If User A creates a hard link to that file, and User B then deletes the file, has User A essentially exploited the quota system by "stealing" 900 MB of storage from User B?

Assume User B never reports this to the admin, and the admin never finds out.
Also assume User B never suspects a thing about User A. In other words, assume User B will not look at User A's directory and corresponding files.

If similar question has been asked/answered before, I apologize for not being able to find them.

  • it depends on quota, after the first hardlink, A will might have used 900 MB. As you do not specify OS, it is unclear wether quota will account for physical space (900MB) or logical space ( 2 x 900 MB ).
    – Archemar
    Dec 9, 2014 at 12:03
  • The owner of the file is stored in the inode, not in the directory entries (hard links), so it is quite natural to count the file against user B's quota. Dec 9, 2014 at 13:15
  • @AnsgarEsztermann then in that case, A's quota remains unchanged (1G) and unknow's spend 900 Mb in quota.
    – Archemar
    Dec 9, 2014 at 13:38
  • @Archemar Are there quota systems that would count a file multiple times if it has multiple hard links? That seems broken (and harder to implement). Dec 9, 2014 at 23:25
  • 1
    Thanks to all for the feedback! To clarify, A and B will still have quota of 1GB. The difference now is that B will have no access to 900 MB of their 1 GB quota, while A still has access to that extra 900 MB that belongs to B. It seems my question was a little unclear on this. I've updated it for future viewers.
    – nehcsivart
    Dec 10, 2014 at 21:28

1 Answer 1


This is one of the ugly corner cases of the Unix permission model. Granting write access to a file permits hard-linking it. If user A has write permission to the directory containing the file, they can move it to a directory where user B has no access. User B then can't access the file anymore, but it still counts against user B for quota purposes.

Some older Unix systems had a worse hole: a user could call chown to grant one of their file to another user; if they'd made the file world-writable before, they could keep using that file but the file would count against the other user's quota. This is one reason modern systems reserve chown to root.

There is no purely technical solution. It's up to user B to notice that their disk usage (du ~) doesn't match their quota usage and complain to the system administartor, who'll investigate and castigate user A.

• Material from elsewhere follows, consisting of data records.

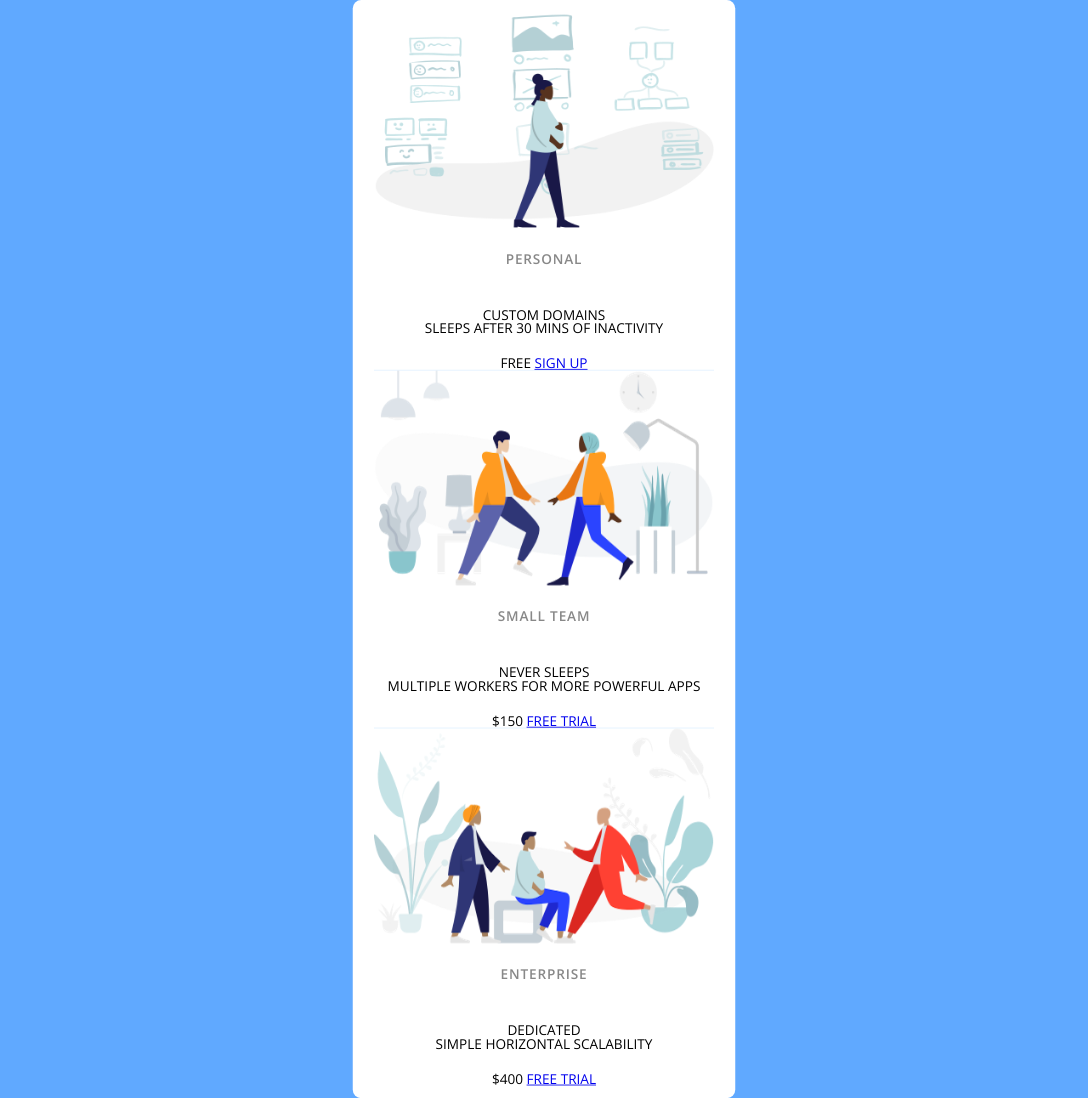
Repository: fatehailey/Pricing-Panel
Page: index.html
The author's editor kept a copy of each file at every save. The page is drawn from the files as they stood at one save, then again after a run of saves.
The browser window is 1280 px wide. The pictures show the whole page, at 85% of full size.

Above is the page before, as saved 2022-09-05 20:19:31.

After the next 8 saves:
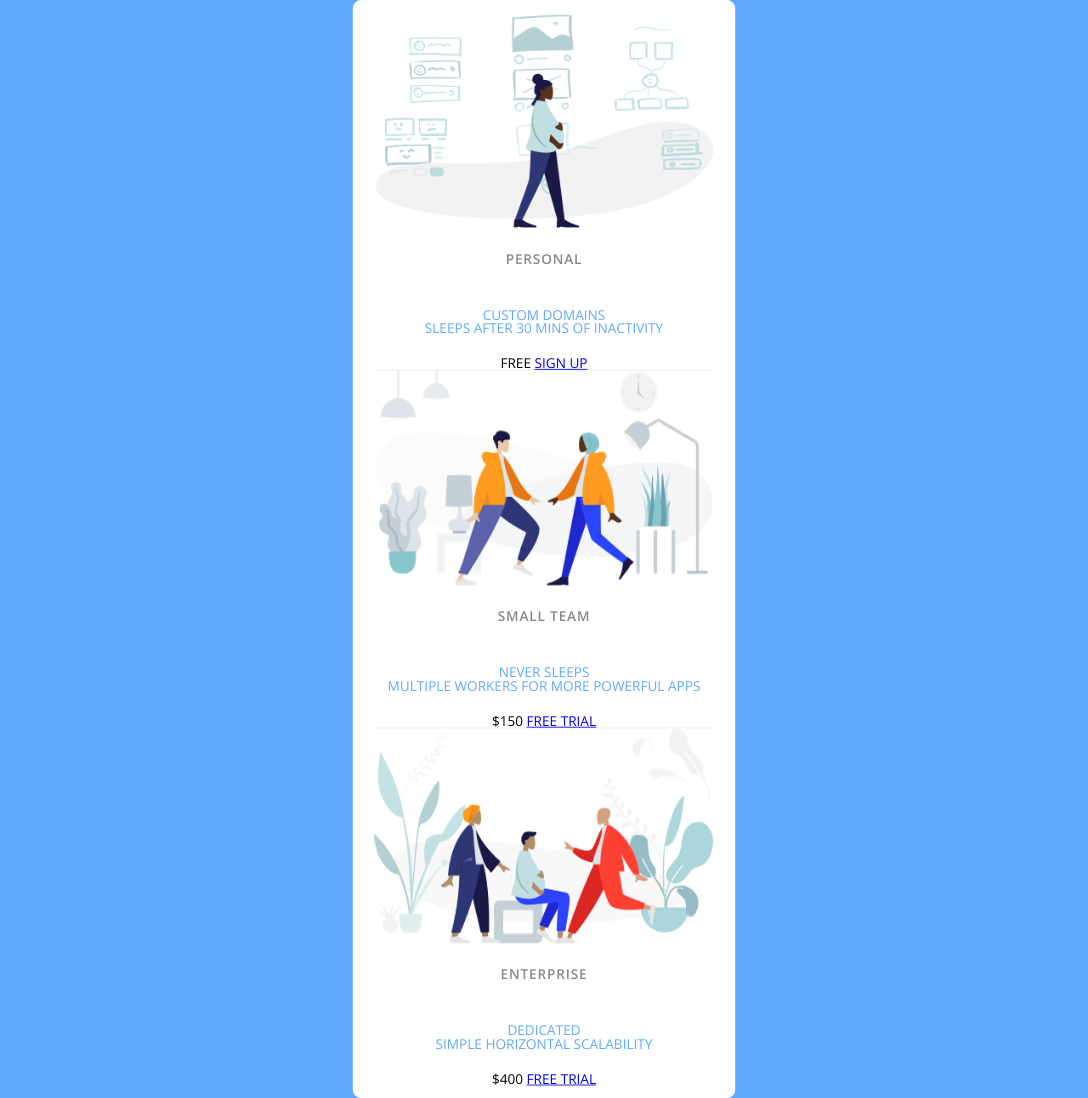
The 8 saves are shown as one change because they came seconds apart.
The last was saved 19 s later.
--- a/app.css
+++ b/app.css
@@ -88,5 +88,9 @@
 
 .pricing-features{
     margin: 50px 0 25px;
-    color: #;
+    color: #60a9ff;
 }
+
+.pricing-features-item{
+
+}
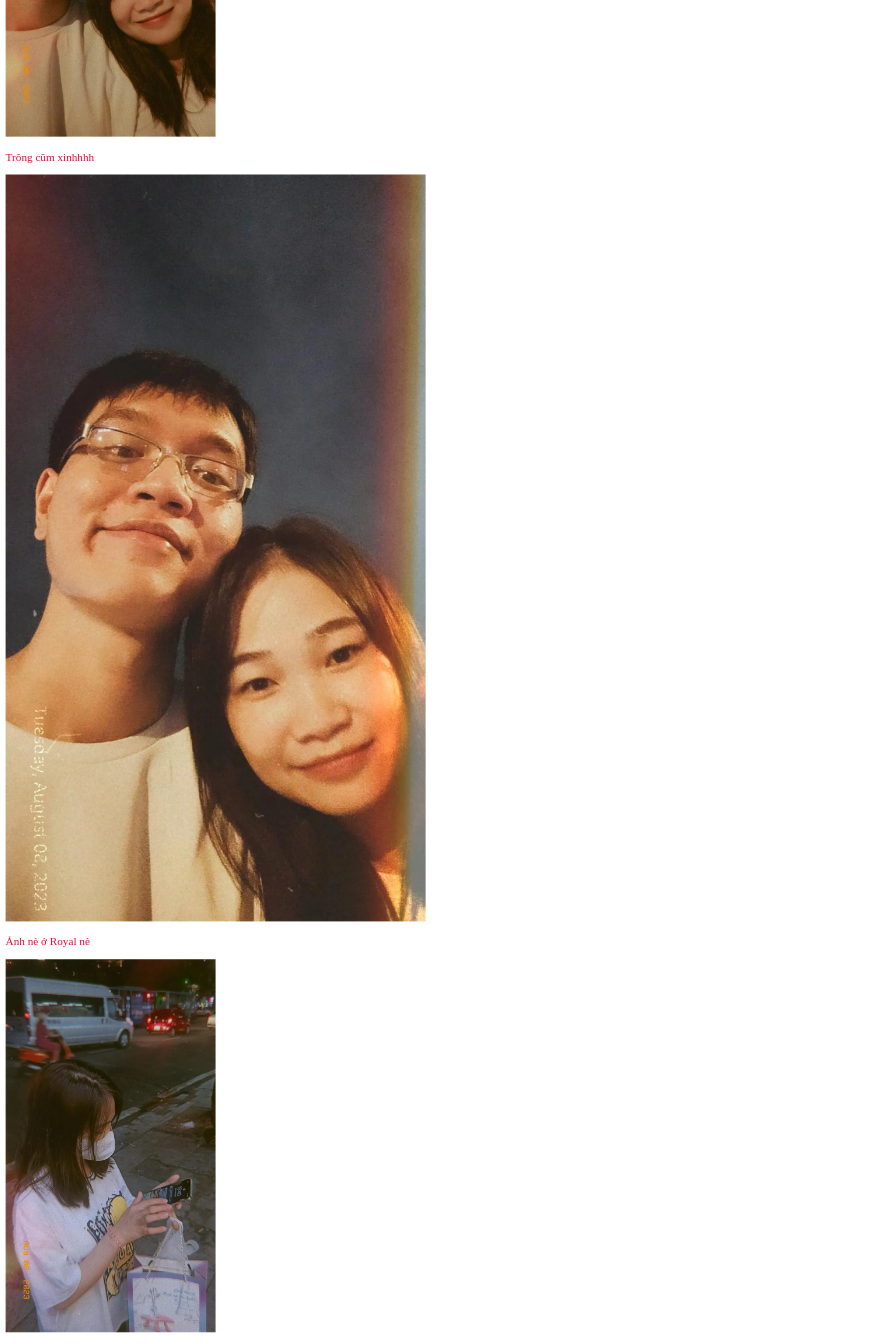
Repository: Hanhanh06/0907
Page: code/0908.html
The author's editor kept a copy of each file at every save. The page is drawn from the files as they stood at one save, then again after the next save.
The browser window is 1280 px wide. The pictures show the part of the page from y = 1965 to 3885 px (the page is 4511 px tall before and 3977 px after), at 70% of full size.

Above is the page before, as saved 2023-08-09 21:47:03.

### code/0908.html
<!DOCTYPE html>
<html lang="en">
<head>
    <meta charset="UTF-8">
    <meta name="viewport" content="width=device-width, initial-scale=1.0">
    <title>Document</title>
</head>

        <head>

        </head>
        <body>


       <img src="001.jpg" alt="Hình ảnh không tồn tại" width="300px">
       <p style="color: crimson;font-size: 16px;"> Cậu cười gì tớ hic </p>
       <img src="002.jpg" alt="Hình ảnh không tồn tại" width="300px">
       <p style="color: crimson;font-size: 16px;"> Trông cũm xinhhhh </p>
       <img src="003.jpg" alt="Hình ảnh không tồn tại" width="300px">
       <p style="color: crimson;font-size: 16px;"> Ảnh nè ở Royal nè</p>
       <img src="004.jpg" alt="Hình ảnh không tồn tại" width="300px">
       <p style="color: crimson;font-size: 16px;"> Xem phim nà </p>
       <img src="005.jpg" alt="Hình ảnh không tồn tại" width="300px">
       <p style="color: crimson;font-size: 16px;"> Trông cũm xinhhhh </p>
       <img src="006.jpg" alt="Hình ảnh không tồn tại" width="600px">
       <p style="color: crimson;font-size: 16px;"> Ảnh nè ở Royal nè</p>
       <img src="007.jpg" alt="Hình ảnh không tồn tại" width="300px">
       <p style="color: crimson;font-size: 16px;"> Xem phim nà </p>
       <img src="008.jpg" alt="Hình ảnh không tồn tại" width="300px">
       <p style="color: crimson;font-size: 16px;"> Xem phim nà </p>


</body>
</html>

After the next save:
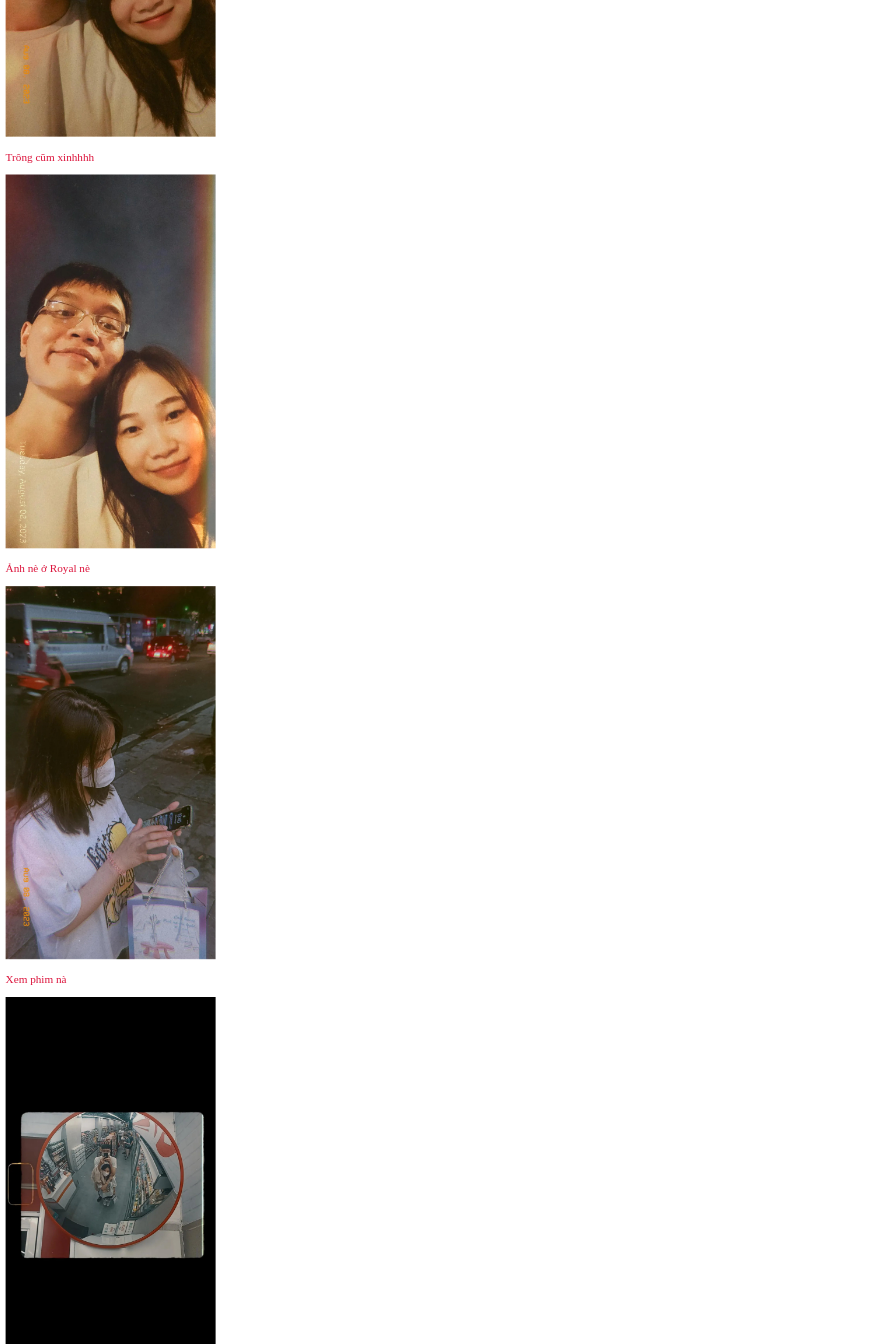
Saved 7 s later.
--- a/code/0908.html
+++ b/code/0908.html
@@ -22,7 +22,7 @@
        <p style="color: crimson;font-size: 16px;"> Xem phim nà </p>
        <img src="005.jpg" alt="Hình ảnh không tồn tại" width="300px">
        <p style="color: crimson;font-size: 16px;"> Trông cũm xinhhhh </p>
-       <img src="006.jpg" alt="Hình ảnh không tồn tại" width="600px">
+       <img src="006.jpg" alt="Hình ảnh không tồn tại" width="300px">
        <p style="color: crimson;font-size: 16px;"> Ảnh nè ở Royal nè</p>
        <img src="007.jpg" alt="Hình ảnh không tồn tại" width="300px">
        <p style="color: crimson;font-size: 16px;"> Xem phim nà </p>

You must log in to answer this question.

Not the answer you're looking for? Browse other questions tagged .